Obviously, one of the issues that is most important to those considering traveling abroad for surgery is the cost. While Greg is not sure what a similar cost in the U.S. would be, he estimates that it would be in the $75,000 to $100,000 range. “The whole deal to India including airfare was $15,000; and that includes surgery on both hips and 27 days in the hospital.” Of that amount, he says the airfare was around $1,100. Obviously, this represents a significant savings over a surgery in the U.S. and as Greg notes, it was the difference between surgery and no surgery, and life as a cripple. Greg has some advice for those that are considering a surgery abroad. The first and one of the most important things is doing your research. With the amount of travel companies specializing in medical tourism now, “you really need to do your homework.” But Greg says, “With the amount of information that is on the internet, you really can to check things out.” He noted that The Medical Tourism Company provided excellent, timely service. “I wish I could do more to promote them because they did such a great job.”
In addition, Greg says that if possible; take someone with you when you get your surgery. All of the hospital staff were very helpful, but it was not like having someone you know help you. Do in large part to the length of time Greg had to spend in the hospital, it precluded having a friend or family member accompany him. While things went as expected, “it is still difficult to do this alone.”
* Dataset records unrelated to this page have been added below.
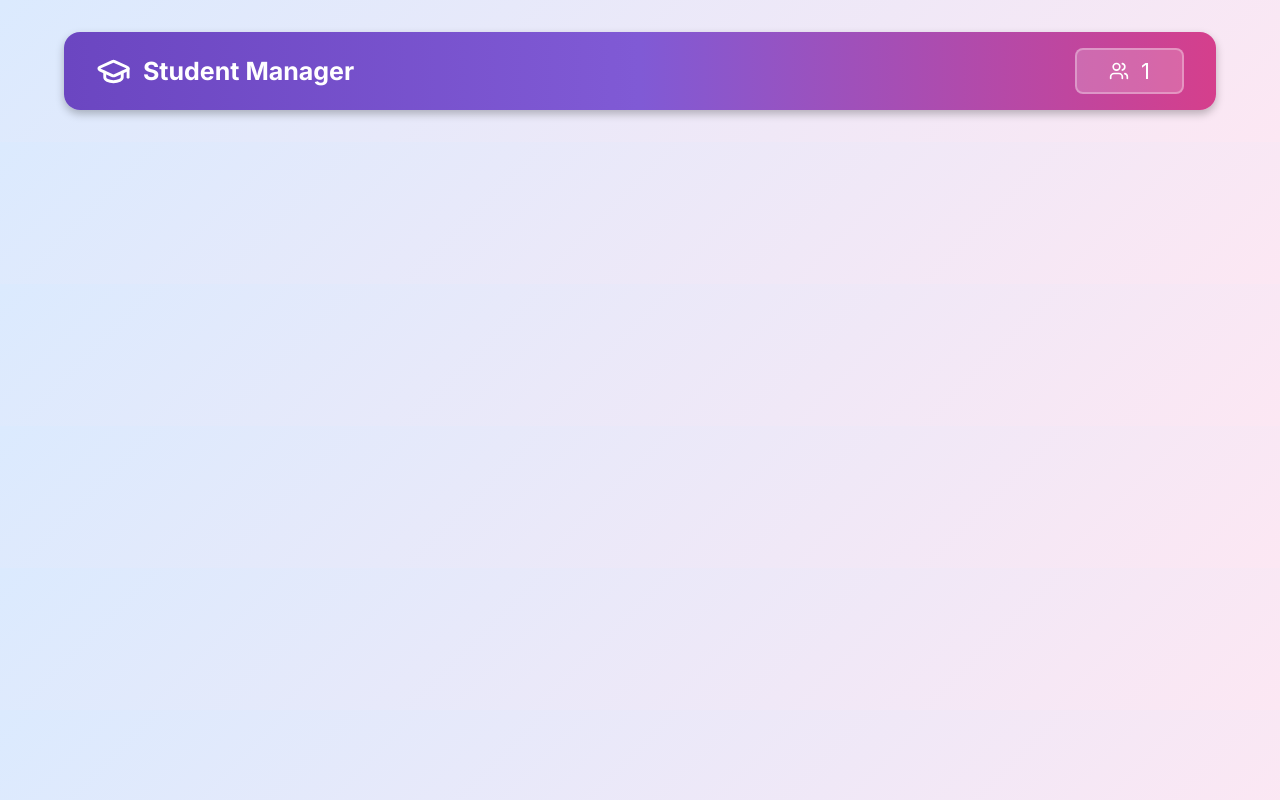
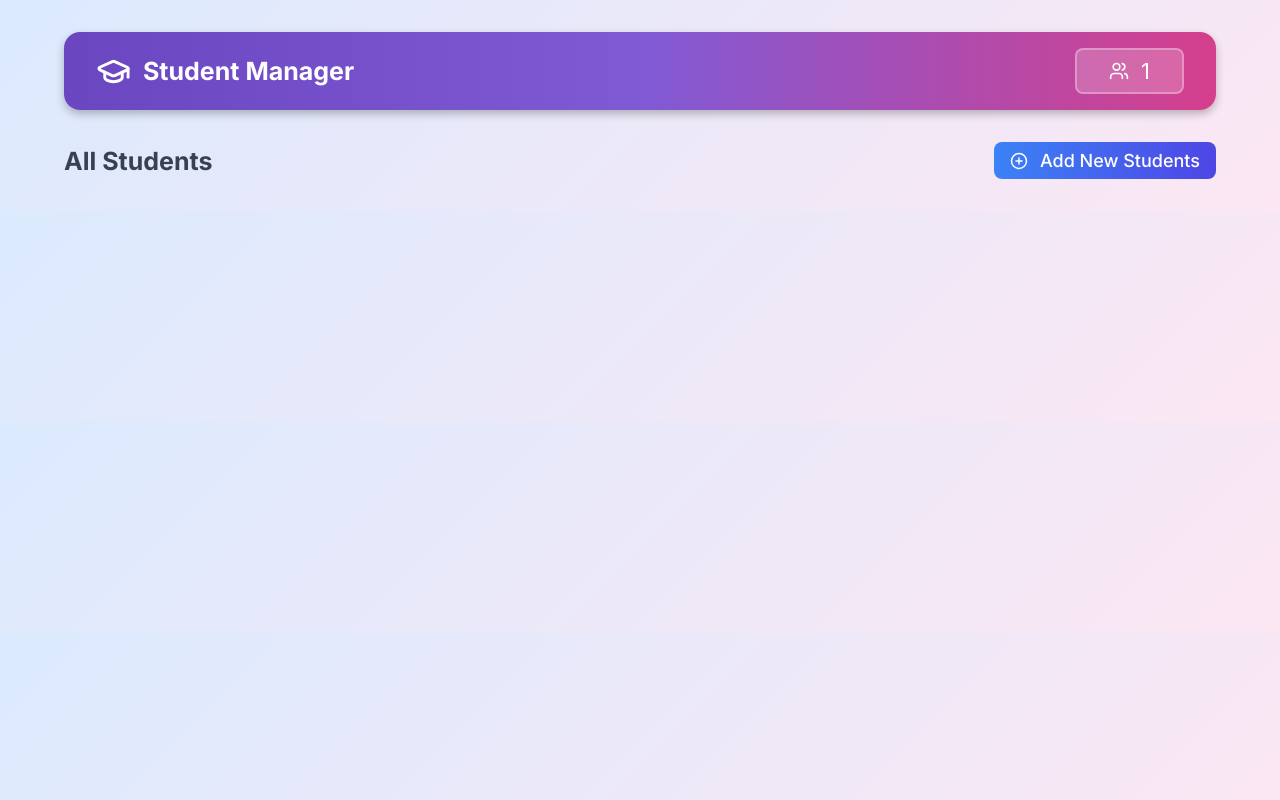
Before and after one commit to devsandeepsharma/student-manager, a JavaScript app: page / in a window 1280 px wide. Built offline with nearby package versions, Linux system fonts and the light colour scheme.

Commit message:
button and students component created

```diff
--- a/src/App.js
+++ b/src/App.js
@@ -1,9 +1,13 @@
 import Header from "./components/Layout/Header";
+import Students from "./components/Students/Students";
 
 const App = () => {
   return (
     <div className="container">
       <Header />
+      <main>
+        <Students />
+      </main>
     </div>
   )
 }
--- /dev/null
+++ b/src/components/Students/Students.js
@@ -0,0 +1,18 @@
+import { BoxIcon, PlusCircle } from "lucide-react";
+import Button from "../UI/Button";
+import "./students.css";
+
+const Students = () => {
+    return (
+        <div className="students_wrapper">
+            <div className="flex-container students_inner">
+                <h2 className="students_title">
+                    All Students
+                </h2>
+                <Button className={"primary"} icon={<PlusCircle size={18} />}>Add New Students</Button>
+            </div>
+        </div>
+    )
+}
+
+export default Students;
--- /dev/null
+++ b/src/components/Students/students.css
@@ -0,0 +1,40 @@
+.students_wrapper {
+    margin-top: 25px;
+}
+
+.students_inner {
+    flex-direction: column;
+    align-items: flex-start !important;
+    gap: 16px !important;
+}
+
+.students_inner .students_title {
+    color: #374151;
+    font-size: 22px;
+}
+
+.students_inner .primary {
+    width: 100%;
+}
+
+@media (min-width: 400px) {
+    .students_inner {
+        flex-direction: row;
+        align-items: center !important;
+        justify-content: space-between !important;
+    }
+
+    .students_inner .primary {
+        width: auto;
+    }
+}
+
+@media (min-width: 650px) {
+    .students_wrapper {
+        margin-top: 32px;
+    }
+
+    .students_inner .students_title {
+        font-size: 25px;
+    }
+}
--- /dev/null
+++ b/src/components/UI/Button.js
@@ -0,0 +1,12 @@
+import "./button.css";
+
+const Button = ({className, children, icon, ...props}) => {
+    return (
+        <button className={`flex-container btn ${className}`} {...props}>
+            {icon}
+            {children}
+        </button>
+    )
+}
+
+export default Button;
--- /dev/null
+++ b/src/components/UI/button.css
@@ -0,0 +1,41 @@
+.btn {
+    padding: 8px 16px;
+    font-family: inherit;
+    font-weight: 500;
+    cursor: pointer;
+}
+
+.btn:active {
+    animation: bump 300ms ease-out;
+}
+
+.primary {
+    background: linear-gradient(to right, #3B82F6, #4F46E5);
+    color: #ffffff;
+    border: 0;
+    border-radius: 8px;
+}
+
+@media (min-width: 650px) {
+    .btn {
+        font-size: 18px;
+    }
+}
+
+@keyframes bump {
+    0% {
+        transform: scale(1);
+    }
+    10% {
+        transform: scale(0.9);
+    }
+    30% {
+        transform: scale(1.1);
+    }
+    50% {
+        transform: scale(1.15);
+    }
+    100% {
+        transform: scale(1);
+    }
+}
```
By and large Greg is quite happy about the experience. He notes that, “the doctors, nurses and other staff were all great.” Overall, he is pleased with the assistance from the Medical Tourism Co, as well as the hospital. “And it was not just that they did a good job, but all the people were glad to see you.” Today, after being home for over a year, Greg says, “if it had been even money, I would still go to India.”
Michael J. Moody, MBA, ARM, is the Managing Director of Strategic Risk Financing, Inc. in Orlando, FL. Over his 20+ years experience he has assisted midsized corporate clients in developing strategies for combating the increasing cost of employee health care. He specializes in establishing self-insured health programs and can be reached at email@example.com